▶ _PROBLEM STATEMENT_:
Pick out every line of the entries below where "domain" occurs, and copy those lines.

▶ _INPUT_:
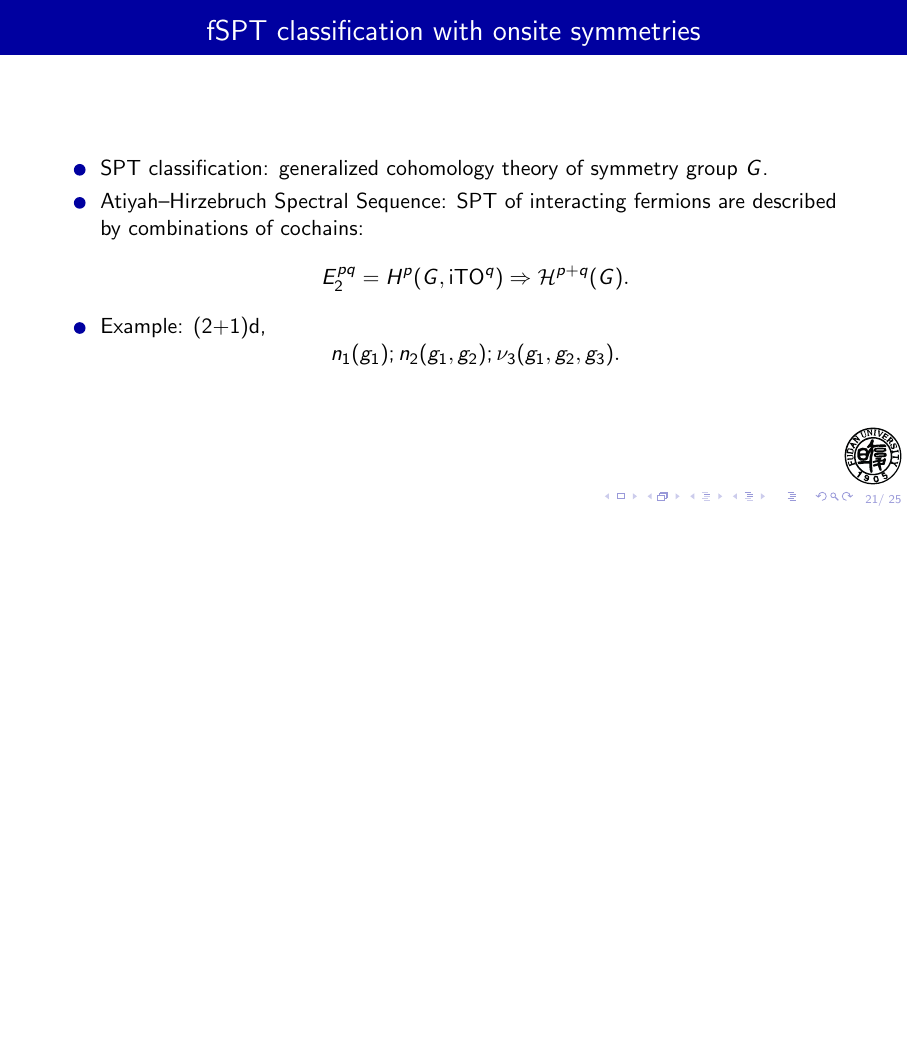
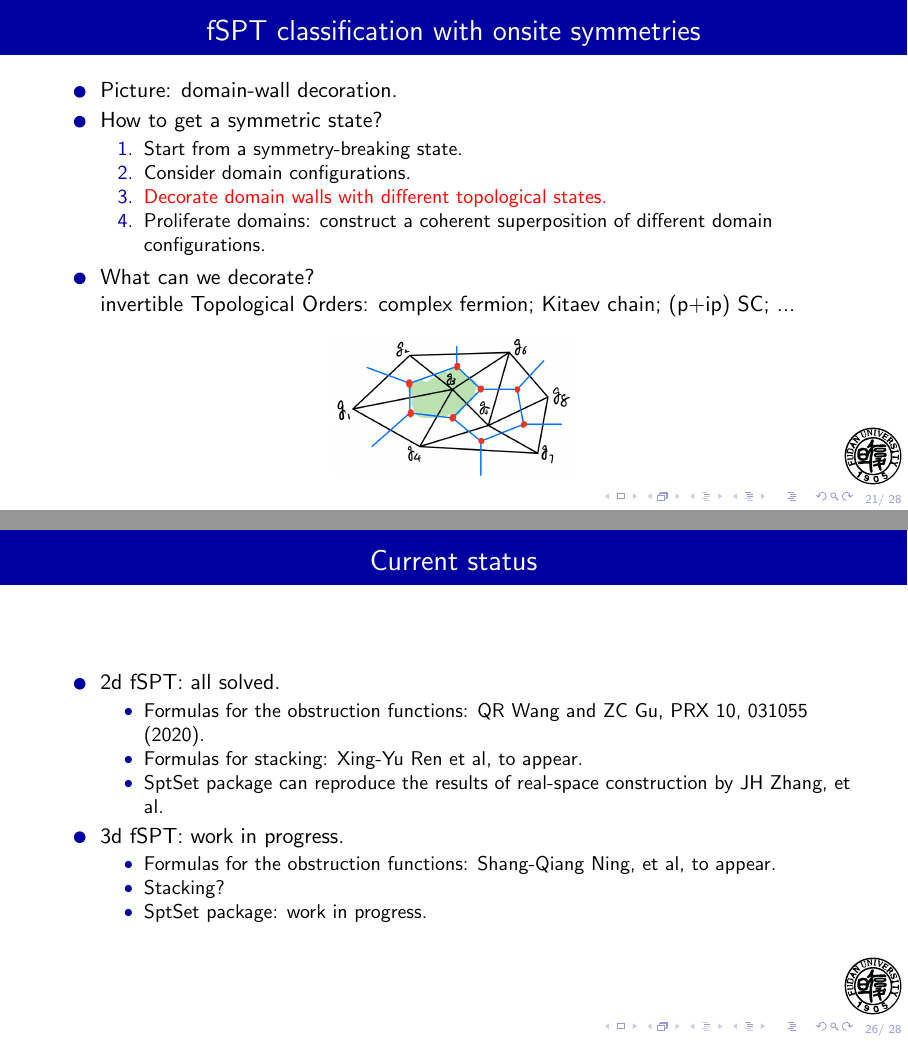
Before and after one commit to yangqi137/mytalks, LaTeX slides (spspt/fspt-itp2023.tex): page 29 of 36 before the commit and pages 29 and 34 of 36 after it, the two joined at a grey line, the shorter picture padded with empty space. Compiled offline with pdfLaTeX.

Commit message:
work in progress

```diff
--- a/spspt/fspt-itp2023.tex
+++ b/spspt/fspt-itp2023.tex
@@ -643,5 +643,21 @@ See Kenneth S. Brown's book, Chapter VII.
 \begin{frame}
   \frametitle{fSPT classification with onsite symmetries}
   \begin{itemize}
-    \item<1-> SPT classification: generalized cohomology theory of symmetry group $G$.
-    \item<1-> Atiyah–Hirzebruch Spectral Sequence: SPT of interacting fermions are described by combinations of cochains:
+    \item Picture: domain-wall decoration.
+    \item How to get a symmetric state?
+    \begin{enumerate}
+      \item Start from a symmetry-breaking state.
+      \item Consider domain configurations.
+      \item \alert{Decorate domain walls with different topological states.}
+      \item Proliferate domains: construct a coherent superposition of different domain configurations.
+    \end{enumerate}
+    \item What can we decorate?\\
+    invertible Topological Orders: complex fermion; Kitaev chain; (p+ip) SC; ...
+  \end{itemize}
+  \begin{center}
+    \includegraphics[height=2.5cm]{../chainmap/decoration.png}
+  \end{center}
+\end{frame}
+
+\begin{frame}
+  \frametitle{fSPT classification with onsite symmetries}
@@ -648,4 +667,2 @@ See Kenneth S. Brown's book, Chapter VII.
       \[E^{pq}_2=H^p(G, \text{iTO}^q)\Rightarrow
       \mathcal H^{p+q}(G).\]
-    \item Example: (2+1)d,
-      \[n_1(g_1); n_2(g_1, g_2); \nu_3(g_1,g_2,g_3).\]
@@ -695,6 +727,23 @@ See Kenneth S. Brown's book, Chapter VII.
   17 wallpaper groups in ~6 minutes.
 \end{frame}
 
+\begin{frame}{Current status}
+  \begin{itemize}
+    \item 2d fSPT: all solved.
+    \begin{itemize}
+      \item Formulas for the obstruction functions: QR Wang and ZC Gu, PRX 10, 031055 (2020).
+      \item Formulas for stacking: Xing-Yu Ren et al, to appear.
+      \item SptSet package can reproduce the results of real-space construction by JH Zhang, et al.
+    \end{itemize}
+    \item 3d fSPT: work in progress.
+    \begin{itemize}
+      \item Formulas for the obstruction functions: Shang-Qiang Ning, et al, to appear.
+      \item Stacking?
+      \item SptSet package: work in progress.
+    \end{itemize}
+  \end{itemize}
+\end{frame}
+
 \section{Conclusion}
 
 \begin{frame}
```
Also changed, not shown: spspt/fspt-abstract.txt (+2 -2 lines), spspt/fmove.png (added), spspt/fspt-itp2023.tex (54 more changed lines).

▶ _RESPONSE TO THIS TASK_:
+    \item Picture: domain-wall decoration.
+      \item Consider domain configurations.
+      \item \alert{Decorate domain walls with different topological states.}
+      \item Proliferate domains: construct a coherent superposition of different domain configurations.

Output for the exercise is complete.